Before-and-after change records:
........

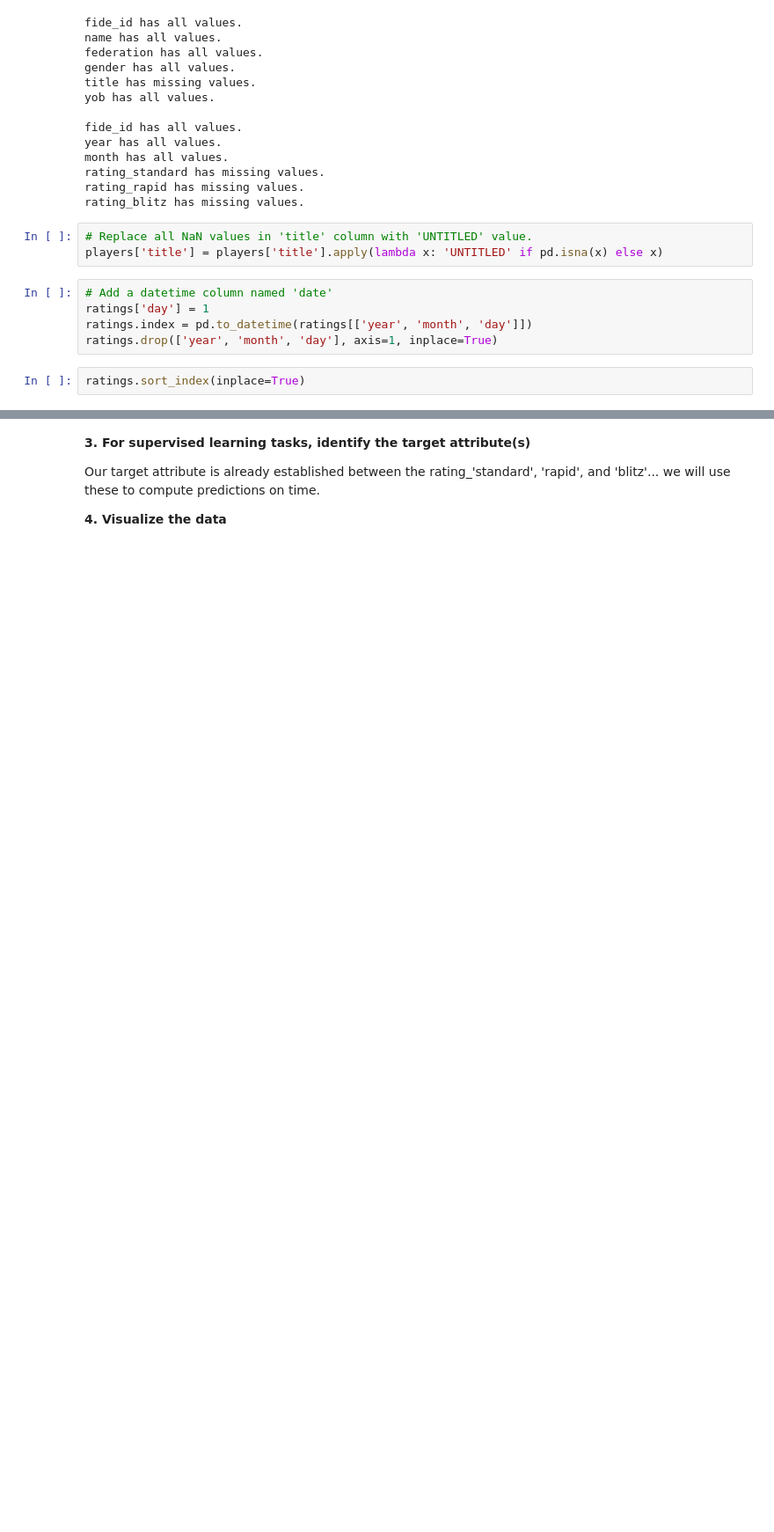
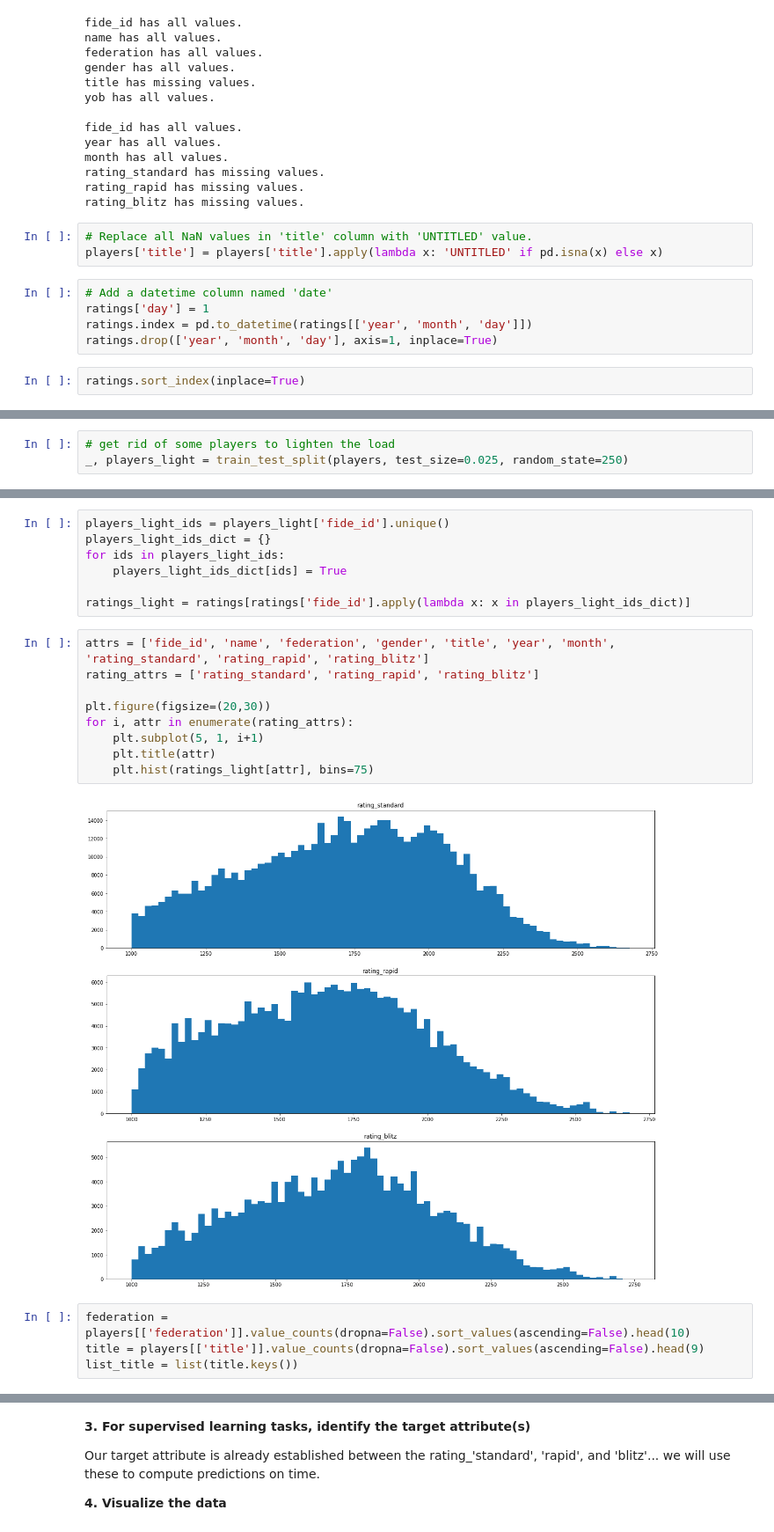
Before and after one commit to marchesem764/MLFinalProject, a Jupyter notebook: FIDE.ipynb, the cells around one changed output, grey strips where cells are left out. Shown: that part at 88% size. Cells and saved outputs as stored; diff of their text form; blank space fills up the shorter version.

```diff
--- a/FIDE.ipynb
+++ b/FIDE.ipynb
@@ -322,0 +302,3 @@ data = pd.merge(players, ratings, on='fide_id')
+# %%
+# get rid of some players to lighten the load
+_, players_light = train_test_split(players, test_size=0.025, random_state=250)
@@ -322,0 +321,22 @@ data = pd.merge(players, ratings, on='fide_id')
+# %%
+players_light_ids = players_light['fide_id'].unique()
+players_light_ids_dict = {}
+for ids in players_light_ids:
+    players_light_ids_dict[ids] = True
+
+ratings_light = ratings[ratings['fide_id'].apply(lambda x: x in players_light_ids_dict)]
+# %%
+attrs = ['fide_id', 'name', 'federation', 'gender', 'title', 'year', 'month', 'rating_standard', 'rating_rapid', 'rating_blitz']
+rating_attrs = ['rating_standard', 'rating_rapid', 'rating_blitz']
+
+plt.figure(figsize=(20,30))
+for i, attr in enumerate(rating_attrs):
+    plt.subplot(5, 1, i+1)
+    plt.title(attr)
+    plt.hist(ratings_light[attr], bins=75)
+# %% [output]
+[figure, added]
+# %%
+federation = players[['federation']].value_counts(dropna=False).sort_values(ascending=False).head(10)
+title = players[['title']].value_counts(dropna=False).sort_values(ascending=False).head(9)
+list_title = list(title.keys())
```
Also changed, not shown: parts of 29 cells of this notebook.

........

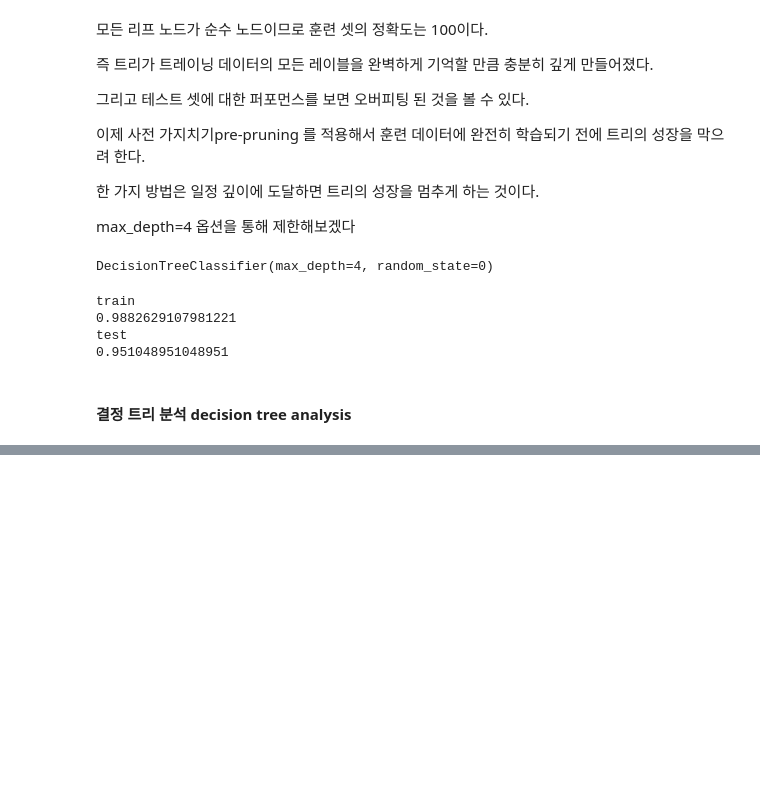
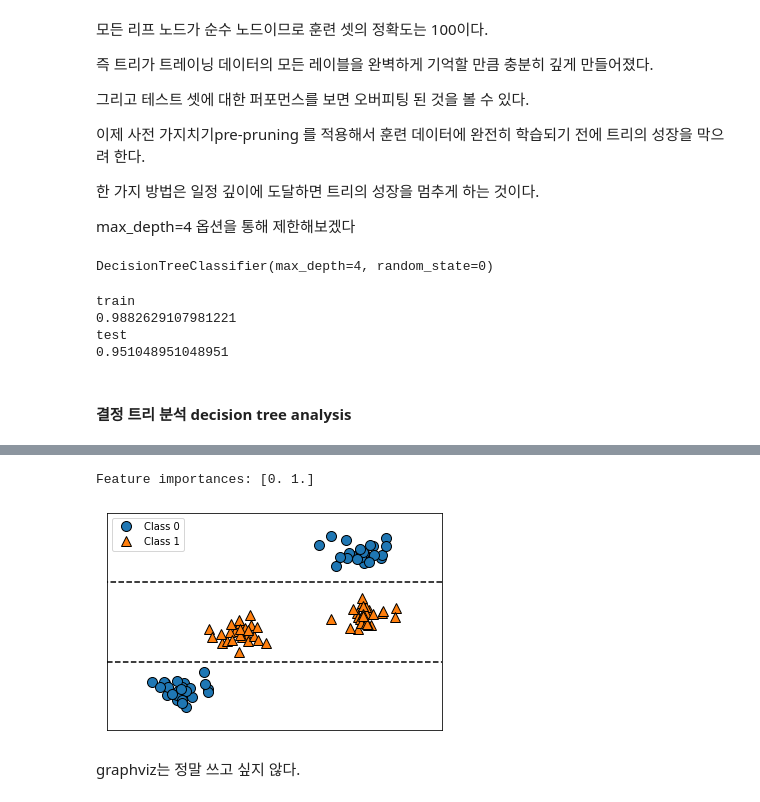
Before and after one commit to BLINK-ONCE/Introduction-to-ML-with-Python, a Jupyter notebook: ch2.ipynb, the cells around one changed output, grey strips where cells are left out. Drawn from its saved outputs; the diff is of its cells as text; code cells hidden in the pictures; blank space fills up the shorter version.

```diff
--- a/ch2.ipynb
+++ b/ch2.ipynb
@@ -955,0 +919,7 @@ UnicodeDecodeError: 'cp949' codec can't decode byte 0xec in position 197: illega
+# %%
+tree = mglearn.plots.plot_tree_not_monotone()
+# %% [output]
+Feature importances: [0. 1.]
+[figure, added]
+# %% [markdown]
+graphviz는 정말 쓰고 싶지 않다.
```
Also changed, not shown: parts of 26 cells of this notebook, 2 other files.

........

> WHAT YOU SHOULD DO: Please count the lines in the data that include the word "ipynb" and report the number by itself.

> SOLUTION FOR THIS TASK: 6